Action item.
The expected output is every entry that follows, reproduced exactly.

[[ Stored data, beginning ]]

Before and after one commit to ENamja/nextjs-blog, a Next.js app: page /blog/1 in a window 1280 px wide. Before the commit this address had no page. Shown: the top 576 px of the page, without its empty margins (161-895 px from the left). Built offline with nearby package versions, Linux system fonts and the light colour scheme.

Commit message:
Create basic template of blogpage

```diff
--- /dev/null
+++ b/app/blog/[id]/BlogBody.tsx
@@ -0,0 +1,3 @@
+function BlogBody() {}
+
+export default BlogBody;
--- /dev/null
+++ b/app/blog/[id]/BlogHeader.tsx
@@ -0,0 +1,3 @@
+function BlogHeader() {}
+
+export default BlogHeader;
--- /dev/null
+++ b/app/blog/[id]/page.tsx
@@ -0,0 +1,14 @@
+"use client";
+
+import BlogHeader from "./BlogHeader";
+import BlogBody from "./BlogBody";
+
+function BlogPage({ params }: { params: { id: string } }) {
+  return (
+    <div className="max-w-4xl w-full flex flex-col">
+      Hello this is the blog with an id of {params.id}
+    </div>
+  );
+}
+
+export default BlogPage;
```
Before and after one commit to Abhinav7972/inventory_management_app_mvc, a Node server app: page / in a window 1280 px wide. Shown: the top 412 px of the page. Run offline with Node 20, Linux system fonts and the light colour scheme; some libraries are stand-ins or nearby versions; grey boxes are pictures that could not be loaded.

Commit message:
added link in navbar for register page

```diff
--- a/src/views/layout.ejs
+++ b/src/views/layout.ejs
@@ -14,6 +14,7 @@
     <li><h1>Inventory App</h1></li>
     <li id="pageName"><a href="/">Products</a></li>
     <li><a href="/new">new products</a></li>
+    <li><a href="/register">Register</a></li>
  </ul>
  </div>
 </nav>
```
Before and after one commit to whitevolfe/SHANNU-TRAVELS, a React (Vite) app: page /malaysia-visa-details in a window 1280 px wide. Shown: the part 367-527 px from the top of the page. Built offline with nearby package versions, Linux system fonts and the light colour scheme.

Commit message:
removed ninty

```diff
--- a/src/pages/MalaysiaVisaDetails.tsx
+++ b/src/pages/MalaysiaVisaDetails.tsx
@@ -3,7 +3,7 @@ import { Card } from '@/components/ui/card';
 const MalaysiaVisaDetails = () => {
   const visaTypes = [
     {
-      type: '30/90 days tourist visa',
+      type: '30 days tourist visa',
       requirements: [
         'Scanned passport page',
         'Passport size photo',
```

[[ Stored data, end ]]

Response to this exercise.
Before and after one commit to ENamja/nextjs-blog, a Next.js app: page /blog/1 in a window 1280 px wide. Before the commit this address had no page. Shown: the top 576 px of the page, without its empty margins (161-895 px from the left). Built offline with nearby package versions, Linux system fonts and the light colour scheme.

Commit message:
Create basic template of blogpage

```diff
--- /dev/null
+++ b/app/blog/[id]/BlogBody.tsx
@@ -0,0 +1,3 @@
+function BlogBody() {}
+
+export default BlogBody;
--- /dev/null
+++ b/app/blog/[id]/BlogHeader.tsx
@@ -0,0 +1,3 @@
+function BlogHeader() {}
+
+export default BlogHeader;
--- /dev/null
+++ b/app/blog/[id]/page.tsx
@@ -0,0 +1,14 @@
+"use client";
+
+import BlogHeader from "./BlogHeader";
+import BlogBody from "./BlogBody";
+
+function BlogPage({ params }: { params: { id: string } }) {
+  return (
+    <div className="max-w-4xl w-full flex flex-col">
+      Hello this is the blog with an id of {params.id}
+    </div>
+  );
+}
+
+export default BlogPage;
```
Before and after one commit to Abhinav7972/inventory_management_app_mvc, a Node server app: page / in a window 1280 px wide. Shown: the top 412 px of the page. Run offline with Node 20, Linux system fonts and the light colour scheme; some libraries are stand-ins or nearby versions; grey boxes are pictures that could not be loaded.

Commit message:
added link in navbar for register page

```diff
--- a/src/views/layout.ejs
+++ b/src/views/layout.ejs
@@ -14,6 +14,7 @@
     <li><h1>Inventory App</h1></li>
     <li id="pageName"><a href="/">Products</a></li>
     <li><a href="/new">new products</a></li>
+    <li><a href="/register">Register</a></li>
  </ul>
  </div>
 </nav>
```
Before and after one commit to whitevolfe/SHANNU-TRAVELS, a React (Vite) app: page /malaysia-visa-details in a window 1280 px wide. Shown: the part 367-527 px from the top of the page. Built offline with nearby package versions, Linux system fonts and the light colour scheme.

Commit message:
removed ninty

```diff
--- a/src/pages/MalaysiaVisaDetails.tsx
+++ b/src/pages/MalaysiaVisaDetails.tsx
@@ -3,7 +3,7 @@ import { Card } from '@/components/ui/card';
 const MalaysiaVisaDetails = () => {
   const visaTypes = [
     {
-      type: '30/90 days tourist visa',
+      type: '30 days tourist visa',
       requirements: [
         'Scanned passport page',
         'Passport size photo',
```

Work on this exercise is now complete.